Exercise:
When scanning the data, count every line with "Boot" in it, and report only the resulting number.

Input data:
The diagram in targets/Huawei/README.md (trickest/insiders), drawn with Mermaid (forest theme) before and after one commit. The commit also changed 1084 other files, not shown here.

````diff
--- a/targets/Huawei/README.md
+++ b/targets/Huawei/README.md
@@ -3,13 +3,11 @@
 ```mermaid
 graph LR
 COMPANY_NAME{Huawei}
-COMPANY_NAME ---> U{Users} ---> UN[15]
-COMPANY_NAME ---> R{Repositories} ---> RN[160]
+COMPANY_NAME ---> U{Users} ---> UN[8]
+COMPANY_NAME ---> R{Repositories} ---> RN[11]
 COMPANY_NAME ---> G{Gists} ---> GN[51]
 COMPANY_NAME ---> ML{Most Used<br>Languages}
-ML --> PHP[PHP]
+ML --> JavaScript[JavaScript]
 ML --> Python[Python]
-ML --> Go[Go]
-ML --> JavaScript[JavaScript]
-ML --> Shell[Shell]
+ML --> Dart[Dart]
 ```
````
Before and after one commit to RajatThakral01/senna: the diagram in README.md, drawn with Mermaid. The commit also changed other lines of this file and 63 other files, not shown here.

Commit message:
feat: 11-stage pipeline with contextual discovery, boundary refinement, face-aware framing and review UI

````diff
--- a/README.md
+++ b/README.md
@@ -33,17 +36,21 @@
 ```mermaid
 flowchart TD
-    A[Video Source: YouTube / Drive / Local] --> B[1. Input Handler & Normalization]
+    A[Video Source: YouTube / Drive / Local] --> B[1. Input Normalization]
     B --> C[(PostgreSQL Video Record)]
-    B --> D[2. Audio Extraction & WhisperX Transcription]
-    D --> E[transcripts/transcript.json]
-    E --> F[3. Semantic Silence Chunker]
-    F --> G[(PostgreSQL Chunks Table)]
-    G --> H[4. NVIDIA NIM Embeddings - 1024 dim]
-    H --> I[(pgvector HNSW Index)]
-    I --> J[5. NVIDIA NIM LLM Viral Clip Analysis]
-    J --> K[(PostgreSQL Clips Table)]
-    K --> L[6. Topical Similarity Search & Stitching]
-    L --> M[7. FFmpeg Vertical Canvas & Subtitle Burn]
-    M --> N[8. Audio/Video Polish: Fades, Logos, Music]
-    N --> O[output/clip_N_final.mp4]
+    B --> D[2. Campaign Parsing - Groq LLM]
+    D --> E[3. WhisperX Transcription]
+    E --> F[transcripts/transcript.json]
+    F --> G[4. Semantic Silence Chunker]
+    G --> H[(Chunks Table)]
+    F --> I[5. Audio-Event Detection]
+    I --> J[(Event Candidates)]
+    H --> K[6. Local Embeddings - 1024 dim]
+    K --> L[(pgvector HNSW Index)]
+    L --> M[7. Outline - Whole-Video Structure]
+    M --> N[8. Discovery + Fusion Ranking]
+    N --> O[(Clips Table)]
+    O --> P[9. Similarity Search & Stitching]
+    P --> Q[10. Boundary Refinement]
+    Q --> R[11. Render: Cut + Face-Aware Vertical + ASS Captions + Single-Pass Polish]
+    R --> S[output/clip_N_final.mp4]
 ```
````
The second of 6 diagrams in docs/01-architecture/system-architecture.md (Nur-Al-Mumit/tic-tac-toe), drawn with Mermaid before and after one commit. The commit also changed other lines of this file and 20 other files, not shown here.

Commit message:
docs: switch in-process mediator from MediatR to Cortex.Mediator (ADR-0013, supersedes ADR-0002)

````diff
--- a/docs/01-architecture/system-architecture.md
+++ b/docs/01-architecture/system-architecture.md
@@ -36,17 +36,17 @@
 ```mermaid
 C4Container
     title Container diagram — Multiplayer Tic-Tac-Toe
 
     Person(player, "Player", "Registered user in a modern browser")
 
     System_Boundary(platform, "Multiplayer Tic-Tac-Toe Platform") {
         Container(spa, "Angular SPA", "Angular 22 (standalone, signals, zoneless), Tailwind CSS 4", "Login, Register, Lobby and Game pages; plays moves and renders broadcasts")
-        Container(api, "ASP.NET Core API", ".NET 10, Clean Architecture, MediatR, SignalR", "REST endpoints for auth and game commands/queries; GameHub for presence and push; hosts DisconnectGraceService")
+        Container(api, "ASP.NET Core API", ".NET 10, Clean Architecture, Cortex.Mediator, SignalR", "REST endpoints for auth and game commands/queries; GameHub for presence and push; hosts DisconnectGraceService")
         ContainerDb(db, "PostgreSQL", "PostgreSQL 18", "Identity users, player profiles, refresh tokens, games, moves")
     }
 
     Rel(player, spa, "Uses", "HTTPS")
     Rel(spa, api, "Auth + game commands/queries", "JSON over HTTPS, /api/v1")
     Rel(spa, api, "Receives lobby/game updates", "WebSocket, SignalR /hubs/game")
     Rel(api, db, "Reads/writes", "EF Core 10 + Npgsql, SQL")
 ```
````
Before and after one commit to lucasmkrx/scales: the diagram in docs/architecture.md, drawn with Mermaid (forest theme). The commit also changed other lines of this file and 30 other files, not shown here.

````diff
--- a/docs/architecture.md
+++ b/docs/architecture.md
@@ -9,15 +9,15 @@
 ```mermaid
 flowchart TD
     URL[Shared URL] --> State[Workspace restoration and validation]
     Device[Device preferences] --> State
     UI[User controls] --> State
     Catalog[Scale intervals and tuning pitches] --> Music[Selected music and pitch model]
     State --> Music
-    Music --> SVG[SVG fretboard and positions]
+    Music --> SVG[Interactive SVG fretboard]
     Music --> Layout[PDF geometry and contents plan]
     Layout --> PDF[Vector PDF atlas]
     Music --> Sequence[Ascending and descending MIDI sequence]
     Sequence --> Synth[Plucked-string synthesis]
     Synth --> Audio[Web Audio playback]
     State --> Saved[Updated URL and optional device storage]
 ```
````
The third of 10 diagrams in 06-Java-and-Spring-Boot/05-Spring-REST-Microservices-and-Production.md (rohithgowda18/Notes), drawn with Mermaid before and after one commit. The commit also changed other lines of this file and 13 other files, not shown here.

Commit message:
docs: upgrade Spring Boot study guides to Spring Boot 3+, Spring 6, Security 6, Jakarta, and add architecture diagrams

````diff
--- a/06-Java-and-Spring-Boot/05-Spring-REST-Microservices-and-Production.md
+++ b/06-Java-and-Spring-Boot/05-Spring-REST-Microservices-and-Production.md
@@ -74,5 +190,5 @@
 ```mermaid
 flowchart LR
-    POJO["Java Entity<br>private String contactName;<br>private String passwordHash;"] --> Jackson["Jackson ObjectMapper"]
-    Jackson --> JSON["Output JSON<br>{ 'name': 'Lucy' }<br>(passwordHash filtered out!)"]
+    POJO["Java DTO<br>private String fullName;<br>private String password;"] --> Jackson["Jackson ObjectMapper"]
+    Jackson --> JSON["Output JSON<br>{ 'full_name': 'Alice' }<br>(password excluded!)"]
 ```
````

Output for this exercise:
4